annotations. Often I use rtracklayer to export the data for viewing in IGV or
the UCSC genome browser. As well as being a great analysis tool itself,
Bioconductor acts as the glue to help me integrate results from other tools.
Q: Are there any
Bioconductor resources you find particularly useful?
The local classes offered at the Hutch were very helpful. I also like the responsive Q and A on the mailing list. All software has bugs; knowing that the bugs get fixed in a timely manner makes you keep using it. The package vignettes are a valuable ‘stand alone’ resource that help get you going with a specific package or task right away.
Thanks for talking with us and sharing your insights.
Bioconductor project continues to expand globally. Over the next quarter
there are course offerings in
Japan, Germany the UK and US. In August 2014, the Latin American Bioconductor
LAB foundation held its official inauguration
in Ribeirao Preto, Brazil. LAB is a non-profit scientific initiative created
to represent and expand
Bioconductor to the research community in Latin America
and is headed up by Benilton Carvalho and Houtan Noushmehr.
Google analytics reports the following new visitors to the website for the period of July 1 to September 28, 2014:
|Returning Visitor||179,242 (63.81%)|
|New Visitor||101,668 (36.19%)|
Overall website traffic by country:
The number of distinct IP downloads of
Bioconductor software packages for
July, August and September were 36900, 36749, and 36618 respectively for an
average of 36756. A full summary of package download stats is available
Bioconductormaterials by topic
Materials from past courses and conferences have long been available on the
Bioconductor web site categorized by conference name and date. At BioC 2014
this year we had several requests for a more refined search of these
materials by topic area or key word.
In response, Sonali and Dan have categorized all 2014 materials and implemented a new key word(s) search table interface. The plan is to index all future materials while years prior to 2014 will be available in the old format (see ‘Courses by year’ below the search table).
If you are looking for resources to enhance your knowledge of working with
genomic ranges and sequences in
Bioconductor the following publications may be
Software for Computing and Annotating GenomicRanges
This manuscript describes data structures available in the
infrastructure for representing and annotating ranges on the genome. Focus is
GeomicFeatures packages which provide
support for transcript structures, read alignments and coverage vectors.
Scalable Genomics with R and Bioconductor
Strategies for analyzing large genomic data are described and implemented in

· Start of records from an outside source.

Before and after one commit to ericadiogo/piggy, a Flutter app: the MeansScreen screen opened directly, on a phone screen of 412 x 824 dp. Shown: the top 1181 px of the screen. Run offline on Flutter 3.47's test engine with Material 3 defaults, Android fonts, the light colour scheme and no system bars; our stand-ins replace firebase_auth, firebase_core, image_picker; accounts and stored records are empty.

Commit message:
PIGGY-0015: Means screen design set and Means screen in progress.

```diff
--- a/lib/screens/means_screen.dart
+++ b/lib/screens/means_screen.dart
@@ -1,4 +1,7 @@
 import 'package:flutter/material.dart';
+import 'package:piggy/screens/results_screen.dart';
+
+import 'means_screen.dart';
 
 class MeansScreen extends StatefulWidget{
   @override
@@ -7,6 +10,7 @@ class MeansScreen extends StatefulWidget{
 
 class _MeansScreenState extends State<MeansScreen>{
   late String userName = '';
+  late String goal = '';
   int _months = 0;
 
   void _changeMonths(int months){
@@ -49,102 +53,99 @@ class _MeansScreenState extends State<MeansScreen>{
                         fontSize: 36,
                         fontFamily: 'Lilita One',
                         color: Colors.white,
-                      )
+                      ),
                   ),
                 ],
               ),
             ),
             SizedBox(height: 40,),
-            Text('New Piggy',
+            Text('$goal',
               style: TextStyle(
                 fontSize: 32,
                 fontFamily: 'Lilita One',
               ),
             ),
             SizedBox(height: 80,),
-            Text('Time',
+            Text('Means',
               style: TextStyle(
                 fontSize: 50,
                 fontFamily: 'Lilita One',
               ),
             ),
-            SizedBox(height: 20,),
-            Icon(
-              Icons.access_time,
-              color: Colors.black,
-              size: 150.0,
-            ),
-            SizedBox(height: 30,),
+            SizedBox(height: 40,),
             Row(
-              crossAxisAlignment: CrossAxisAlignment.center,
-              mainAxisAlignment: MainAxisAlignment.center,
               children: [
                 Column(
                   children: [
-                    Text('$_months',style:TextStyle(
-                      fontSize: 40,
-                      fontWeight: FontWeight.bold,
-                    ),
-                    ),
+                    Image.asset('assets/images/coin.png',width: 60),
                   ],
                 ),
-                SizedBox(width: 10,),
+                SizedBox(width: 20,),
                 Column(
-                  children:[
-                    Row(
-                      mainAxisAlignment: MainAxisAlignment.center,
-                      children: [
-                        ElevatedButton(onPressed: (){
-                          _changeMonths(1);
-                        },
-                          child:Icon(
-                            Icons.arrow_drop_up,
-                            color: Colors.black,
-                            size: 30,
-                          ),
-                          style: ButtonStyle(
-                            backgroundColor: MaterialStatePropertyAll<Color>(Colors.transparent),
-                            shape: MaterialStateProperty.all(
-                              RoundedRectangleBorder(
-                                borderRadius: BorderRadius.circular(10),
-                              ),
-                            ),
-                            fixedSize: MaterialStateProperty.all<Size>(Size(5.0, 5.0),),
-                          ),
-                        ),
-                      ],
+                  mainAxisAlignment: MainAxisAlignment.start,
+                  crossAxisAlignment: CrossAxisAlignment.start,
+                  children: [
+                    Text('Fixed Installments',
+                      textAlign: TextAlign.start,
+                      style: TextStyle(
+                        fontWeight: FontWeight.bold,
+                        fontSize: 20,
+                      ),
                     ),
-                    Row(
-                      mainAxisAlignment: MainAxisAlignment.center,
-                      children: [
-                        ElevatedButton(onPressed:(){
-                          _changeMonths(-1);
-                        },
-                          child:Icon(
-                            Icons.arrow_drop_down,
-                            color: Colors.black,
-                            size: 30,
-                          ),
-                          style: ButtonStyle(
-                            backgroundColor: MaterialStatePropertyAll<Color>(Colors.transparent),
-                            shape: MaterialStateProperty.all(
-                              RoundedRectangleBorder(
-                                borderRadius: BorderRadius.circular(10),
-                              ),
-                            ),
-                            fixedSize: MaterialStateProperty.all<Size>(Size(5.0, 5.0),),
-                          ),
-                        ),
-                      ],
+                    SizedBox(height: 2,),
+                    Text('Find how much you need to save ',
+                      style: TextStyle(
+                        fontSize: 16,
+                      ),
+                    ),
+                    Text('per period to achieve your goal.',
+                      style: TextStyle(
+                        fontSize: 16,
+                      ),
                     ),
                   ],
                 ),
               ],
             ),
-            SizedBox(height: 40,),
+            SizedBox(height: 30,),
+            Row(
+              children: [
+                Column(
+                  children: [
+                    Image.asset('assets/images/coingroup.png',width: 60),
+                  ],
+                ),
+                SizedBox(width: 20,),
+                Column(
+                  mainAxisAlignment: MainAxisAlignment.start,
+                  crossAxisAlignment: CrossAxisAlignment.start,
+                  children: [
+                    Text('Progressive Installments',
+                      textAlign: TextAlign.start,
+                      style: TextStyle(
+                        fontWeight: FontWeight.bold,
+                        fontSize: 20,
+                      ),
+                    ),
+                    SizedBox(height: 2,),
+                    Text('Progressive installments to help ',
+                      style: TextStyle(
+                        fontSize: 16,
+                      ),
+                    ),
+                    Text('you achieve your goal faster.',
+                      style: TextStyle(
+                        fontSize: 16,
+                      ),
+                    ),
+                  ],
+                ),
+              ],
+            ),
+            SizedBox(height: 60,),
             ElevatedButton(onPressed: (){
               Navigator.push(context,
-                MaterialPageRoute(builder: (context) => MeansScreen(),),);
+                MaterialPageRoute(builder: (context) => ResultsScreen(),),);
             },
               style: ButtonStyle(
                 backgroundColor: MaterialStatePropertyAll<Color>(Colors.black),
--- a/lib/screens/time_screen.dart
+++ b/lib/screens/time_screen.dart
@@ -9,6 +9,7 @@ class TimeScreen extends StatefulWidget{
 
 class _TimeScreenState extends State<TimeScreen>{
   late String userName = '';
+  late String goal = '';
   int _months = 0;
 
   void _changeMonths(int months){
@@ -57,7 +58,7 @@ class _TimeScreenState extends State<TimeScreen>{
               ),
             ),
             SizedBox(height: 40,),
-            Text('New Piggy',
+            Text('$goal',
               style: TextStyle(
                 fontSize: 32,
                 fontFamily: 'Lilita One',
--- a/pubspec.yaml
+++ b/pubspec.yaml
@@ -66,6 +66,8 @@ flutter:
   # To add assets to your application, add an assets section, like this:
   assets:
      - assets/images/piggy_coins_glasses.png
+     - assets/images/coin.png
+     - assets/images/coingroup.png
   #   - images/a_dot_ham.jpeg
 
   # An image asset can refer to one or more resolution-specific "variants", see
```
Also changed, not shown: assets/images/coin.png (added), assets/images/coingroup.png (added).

Bioconductor. Topics include scalable processing, summarization and
The release of
Bioconductor 3.0 is scheduled for October 14. This version
will continue to use the current version of
R (3.1.1). Visit the website for
help updating packages and for a
look at the
Practical Course on Analysis of High-Throughput Sequencing Data
EBI, Hinxton, UK
October 20-25, 2014
Learning R / Bioconductor for Sequence Analysis FHCRC, Seattle WA, USA October 27-29, 2014
BioC Europe 2015 EMBL, Heidelberg, Germany January 12-15, 2015
Please send comments or questions to Valerie at firstname.lastname@example.org.